Federally recognized tribes are those Native American tribes recognized by the United States Bureau of Indian Affairs for certain federal government purposes. For an alphabetical listing, see list of federally recognized tribes and federally recognized Alaska Native tribes. As of 19 February 2020, 574 Indian tribes were legally recognized by the Bureau of Indian Affairs (BIA) of the United States.[1][2][3] Of these, 231 are located in Alaska.

Description[edit]

In the United States, the Native American tribe is a fundamental unit of sovereign tribal government, and the constitution grants to the U.S. Congress the right to interact with tribes.
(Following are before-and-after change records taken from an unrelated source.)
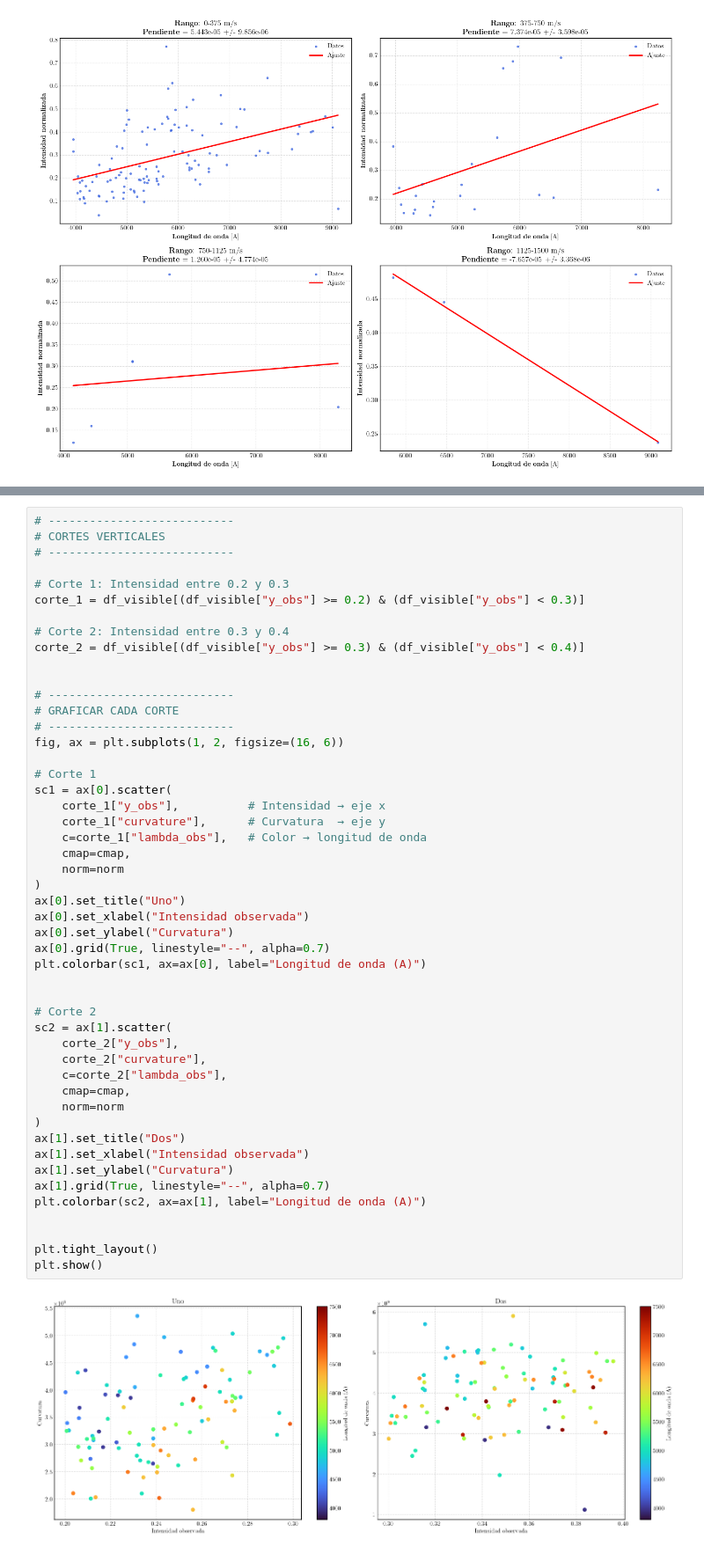
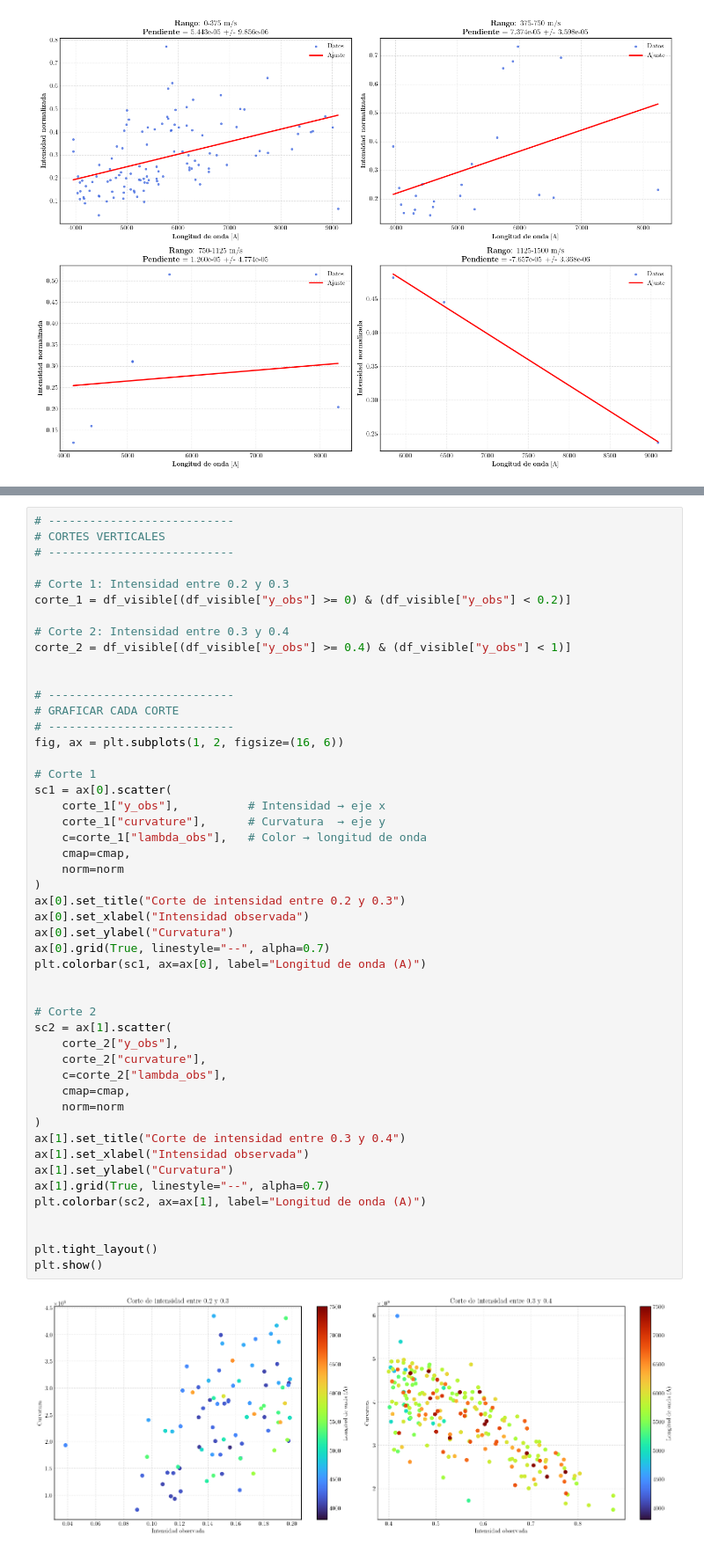
Before and after one commit to LaraGomezN/Aldebaran, a Jupyter notebook: main.ipynb, the cells around one changed output, grey strips where cells are left out. Shown at 88% size. Cells and saved outputs as stored; diff of their text form.

```diff
--- a/main.ipynb
+++ b/main.ipynb
@@ -524,10 +514,10 @@ print(corr_1, corr_2, corr_3)
 # ---------------------------
 
 # Corte 1: Intensidad entre 0.2 y 0.3
-corte_1 = df_visible[(df_visible["y_obs"] >= 0.2) & (df_visible["y_obs"] < 0.3)]
+corte_1 = df_visible[(df_visible["y_obs"] >= 0) & (df_visible["y_obs"] < 0.2)]
 
 # Corte 2: Intensidad entre 0.3 y 0.4
-corte_2 = df_visible[(df_visible["y_obs"] >= 0.3) & (df_visible["y_obs"] < 0.4)]
+corte_2 = df_visible[(df_visible["y_obs"] >= 0.4) & (df_visible["y_obs"] < 1)]
 
 
 # ---------------------------
@@ -539,34 +529,34 @@ fig, ax = plt.subplots(1, 2, figsize=(16, 6))
 sc1 = ax[0].scatter(
     corte_1["y_obs"],          # Intensidad → eje x
     corte_1["curvature"],      # Curvatura  → eje y
     c=corte_1["lambda_obs"],   # Color → longitud de onda
     cmap=cmap,
     norm=norm
 )
-ax[0].set_title("Uno")
+ax[0].set_title("Corte de intensidad entre 0.2 y 0.3")
 ax[0].set_xlabel("Intensidad observada")
 ax[0].set_ylabel("Curvatura")
 ax[0].grid(True, linestyle="--", alpha=0.7)
 plt.colorbar(sc1, ax=ax[0], label="Longitud de onda (A)")
 
 
 # Corte 2
 sc2 = ax[1].scatter(
     corte_2["y_obs"],
     corte_2["curvature"],
     c=corte_2["lambda_obs"],
     cmap=cmap,
     norm=norm
 )
-ax[1].set_title("Dos")
+ax[1].set_title("Corte de intensidad entre 0.3 y 0.4")
 ax[1].set_xlabel("Intensidad observada")
 ax[1].set_ylabel("Curvatura")
 ax[1].grid(True, linestyle="--", alpha=0.7)
 plt.colorbar(sc2, ax=ax[1], label="Longitud de onda (A)")
 
 
 plt.tight_layout()
 plt.show()
 # %% [output]
-[figure, old version]
+[figure, new version]
 # %%
```
Also changed, not shown: parts of 5 cells of this notebook, 5 other files.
More specifically, the Supreme Court of the United States in United States v. Sandoval (231 US. 28 [1913]) warned, "it is not ... that Congress may bring a community or body of people within range of this power by arbitrarily calling them an Indian tribe, but only that in respect of distinctly Indian communities the questions whether, to what extent, and for what time they shall be recognized and dealt with as dependent tribes" (at 46).[4] Federal tribal recognition grants to tribes the right to self-government, as well as certain benefits. The recognition process is largely controlled by the United States federal agency the Bureau of Indian Affairs, in consultation with federally recognized tribes.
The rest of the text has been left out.